■ Exercise description: Please copy every line from the records below that contains the string "cybersecurity".
+++ Data extract
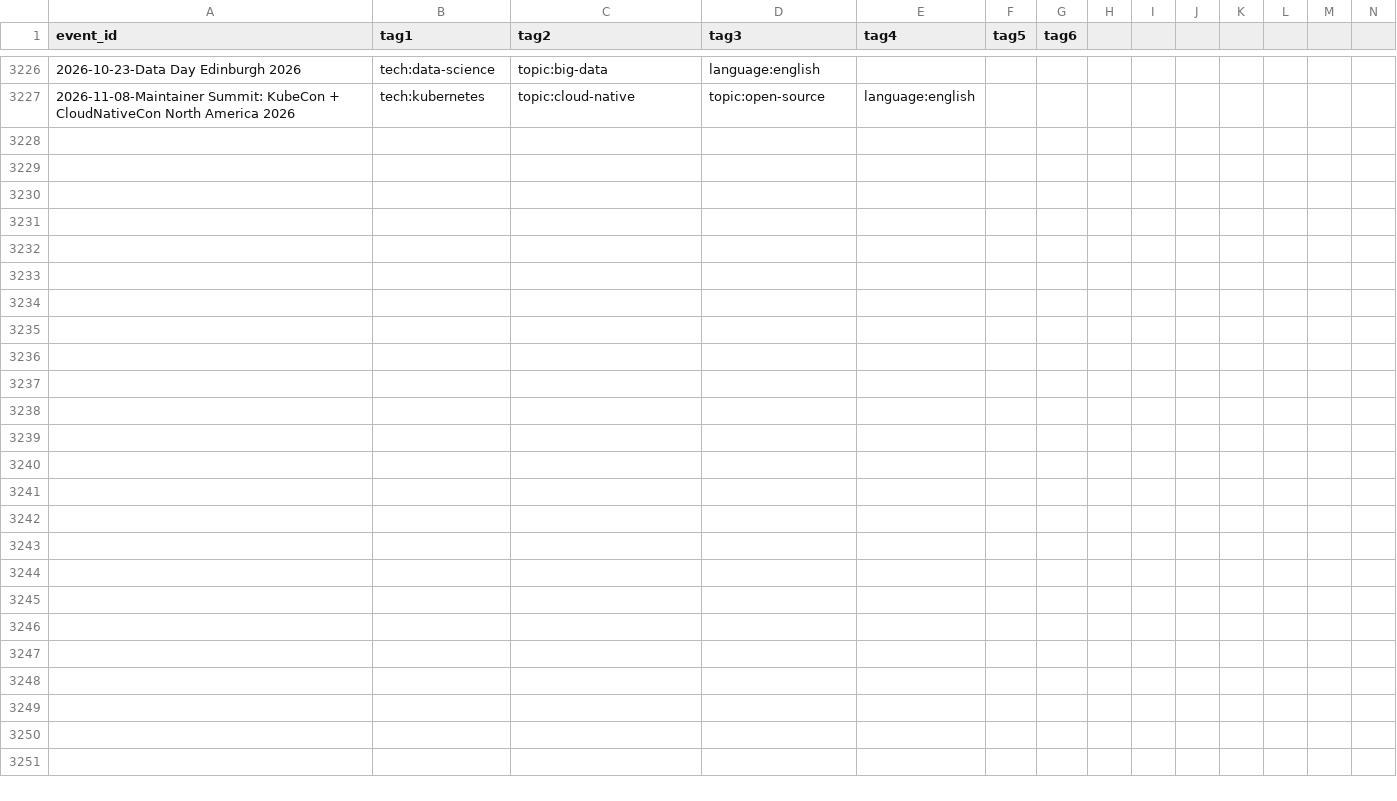
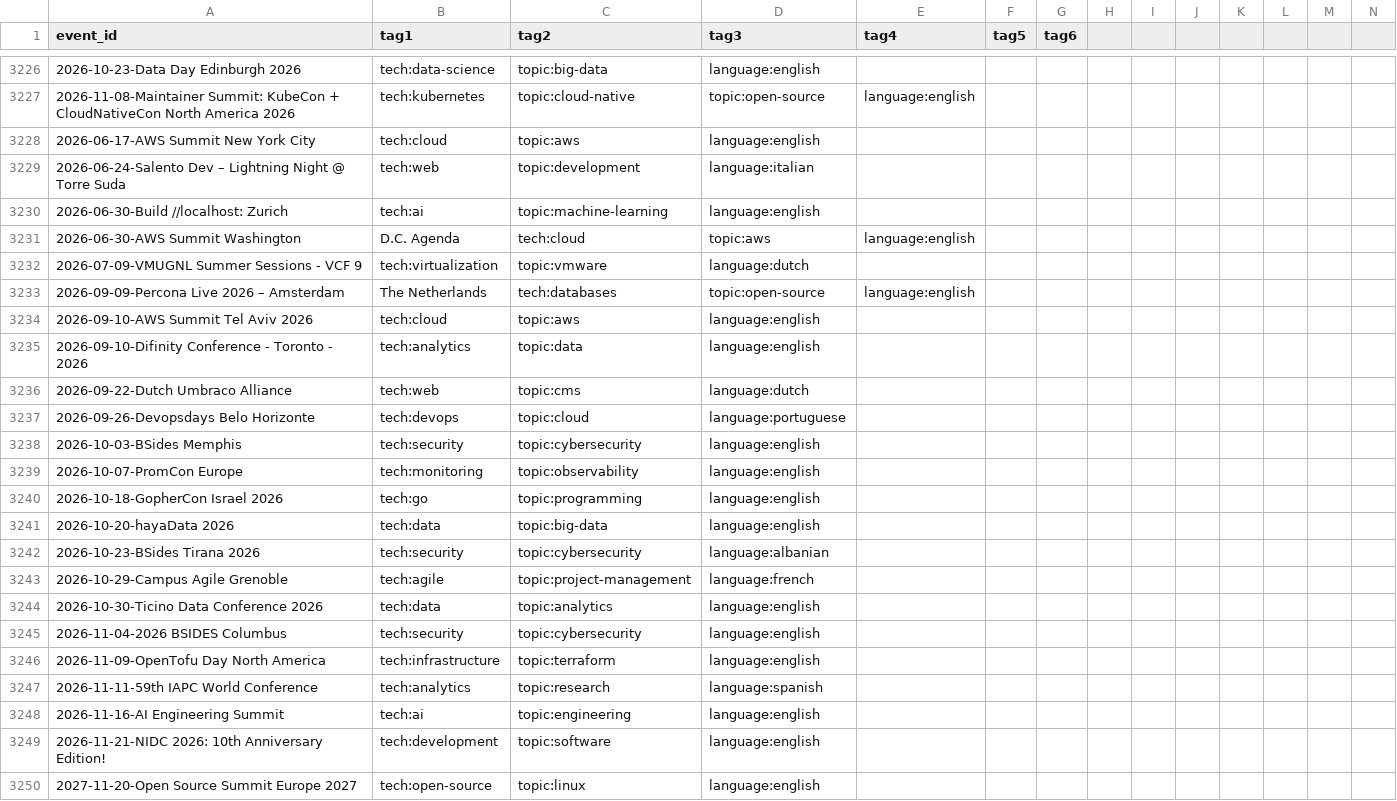
Before and after one commit to scraly/developers-conferences-agenda, a CSV file: TAGS.csv, drawn as a sheet; only a part is shown, gaps mark what is left out; rows hold the shown columns only; the diff names each change by its address in the sheet, - before the commit and + after, or states it on an @@ line.

Commit message:
generate new tags (#3199)
Co-authored-by: scraly <2543381+scraly@users.noreply.github.com>

```diff
--- a/TAGS.csv
+++ b/TAGS.csv
+row 3228: 2026-06-17-AWS Summit New York City | tech:cloud | topic:aws | language:english
+row 3229: 2026-06-24-Salento Dev – Lightning Night @ Torre Suda | tech:web | topic:development | language:italian
+row 3230: 2026-06-30-Build //localhost: Zurich | tech:ai | topic:machine-learning | language:english
+row 3231: 2026-06-30-AWS Summit Washington | D.C. Agenda | tech:cloud | topic:aws | language:english
+row 3232: 2026-07-09-VMUGNL Summer Sessions - VCF 9 | tech:virtualization | topic:vmware | language:dutch
+row 3233: 2026-09-09-Percona Live 2026 – Amsterdam | The Netherlands | tech:databases | topic:open-source | language:english
+row 3234: 2026-09-10-AWS Summit Tel Aviv 2026 | tech:cloud | topic:aws | language:english
+row 3235: 2026-09-10-Difinity Conference - Toronto - 2026 | tech:analytics | topic:data | language:english
+row 3236: 2026-09-22-Dutch Umbraco Alliance | tech:web | topic:cms | language:dutch
+row 3237: 2026-09-26-Devopsdays Belo Horizonte | tech:devops | topic:cloud | language:portuguese
+row 3238: 2026-10-03-BSides Memphis | tech:security | topic:cybersecurity | language:english
+row 3239: 2026-10-07-PromCon Europe | tech:monitoring | topic:observability | language:english
+row 3240: 2026-10-18-GopherCon Israel 2026 | tech:go | topic:programming | language:english
+row 3241: 2026-10-20-hayaData 2026 | tech:data | topic:big-data | language:english
+row 3242: 2026-10-23-BSides Tirana 2026 | tech:security | topic:cybersecurity | language:albanian
+row 3243: 2026-10-29-Campus Agile Grenoble | tech:agile | topic:project-management | language:french
+row 3244: 2026-10-30-Ticino Data Conference 2026 | tech:data | topic:analytics | language:english
+row 3245: 2026-11-04-2026 BSIDES Columbus | tech:security | topic:cybersecurity | language:english
+row 3246: 2026-11-09-OpenTofu Day North America | tech:infrastructure | topic:terraform | language:english
+row 3247: 2026-11-11-59th IAPC World Conference | tech:analytics | topic:research | language:spanish
+row 3248: 2026-11-16-AI Engineering Summit | tech:ai | topic:engineering | language:english
+row 3249: 2026-11-21-NIDC 2026: 10th Anniversary Edition! | tech:development | topic:software | language:english
+row 3250: 2027-11-20-Open Source Summit Europe 2027 | tech:open-source | topic:linux | language:english
```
++++++
■ Completed exercise:
+row 3238: 2026-10-03-BSides Memphis | tech:security | topic:cybersecurity | language:english
+row 3242: 2026-10-23-BSides Tirana 2026 | tech:security | topic:cybersecurity | language:albanian
+row 3245: 2026-11-04-2026 BSIDES Columbus | tech:security | topic:cybersecurity | language:english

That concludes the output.